The Mahabharata seems to have the same implications as Hegel’s claims that what is real is rational and what is rational is real. By claiming that what is real never ceases to be the Mahabharata seems to suggest that only what is real can be perceived, ostensibly implying that what is unreal cannot be perceived. Similarly, Hegel argues that what is real is usually rational, and uses the same reverse logic to claim that what is rational is usually real. These two statements serve to build on an already raging philosophical debate over perception and knowledge, specifically arguments between advocates of physicalism (materialism) and those of immaterialism. The latter similar to the Mahabharata and Hegel, claim that knowledge can be reduced to statements over physical objects. Immaterialists on the other hand, claim that knowledge cannot be described as being objective and based on material objects as such knowledge is usually the result of perception. As such, the argument that what is real never ceases to be can be considered null and void. The implication by Mahabharata and Hegel that only the physical can be considered real is therefore inaccurate according to immaterialism, as irrational thoughts and perceptions can also be considered as real.
According to Hegel, as long as it can be rationalized, it can be considered as real, meaning that anything real must be accompanied by rationalizable facts and empirical evidence. Hegel essentially seems to argue that only those events or objects that seem to obey rules within the physical world should be considered as real. Mahabharata similarly advocates for belief in only that which can be perceived by the senses. This however fails to take into account the fact that not only do some individuals perceive differently, as well as rationalize differently, but some are incapable of rationalizing or even perceiving in one way or another. Such individuals if looked at from the perspective offered by the Mahabharata and by Hegel are incapable of being in touch with reality nor gaining knowledge.
Immaterialists on the other hand, argue that knowledge is simply a combination of mental constructs usually unique to each individual, and that it usually depends on how different people construct knowledge. This is especially noticeable in the different manner with which different people interpret events that are fairly real. For instance, within a game of dice, people usually interpret battle scenes differently, despite the same perceptions and the same empirical evidence presented. Proof of the varying nature with which people conceive knowledge, as well as how they construct and interpret that knowledge, is also clearly demonstrated by the different practices, values and religious beliefs that exist, with individualism highly observable amongst various characters in the Mahabharata.

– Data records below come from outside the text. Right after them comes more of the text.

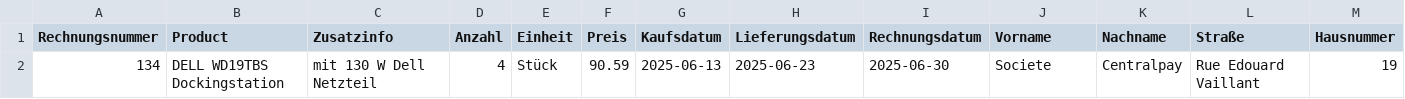
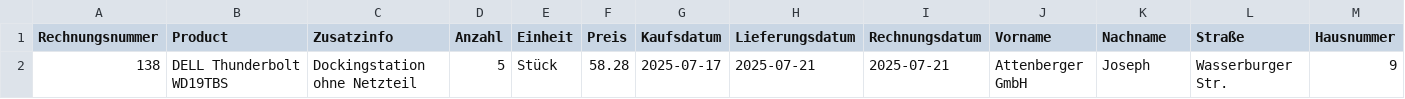
Before and after one commit to wingmax/RechnungPython, a CSV file: convertedCSVFile.csv, drawn as a sheet; only a part is shown; removed rows and columns are numbered as before the commit, all else as after; rows hold the shown columns only; the diff names each change by its address in the sheet, - before the commit and + after, or states it on an @@ line.

```diff
--- a/convertedCSVFile.csv
+++ b/convertedCSVFile.csv
-row 2: 134 | DELL WD19TBS Dockingstation | mit 130 W Dell Netzteil | 4 | Stück | 90.59 | 2025-06-13 | 2025-06-23 | 2025-06-30 | Societe | Centralpay | Rue Edouard Vaillant | 19
+row 2: 138 | DELL Thunderbolt WD19TBS | Dockingstation ohne Netzteil | 5 | Stück | 58.28 | 2025-07-17 | 2025-07-21 | 2025-07-21 | Attenberger GmbH | Joseph | Wasserburger Str. | 9
```
Also changed, not shown: 3 other files.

In fact, the Mahabharata seems to apply different standards to religious beliefs as it does to physical objects and to reality, as it shows a great degree of leniency towards the varying beliefs; especially the Sattvata and Pasupata. Even Krishna seems to realize that it is possible for different religious beliefs to exist (consider the events of the dice game; battle scenes, divine conception) for examples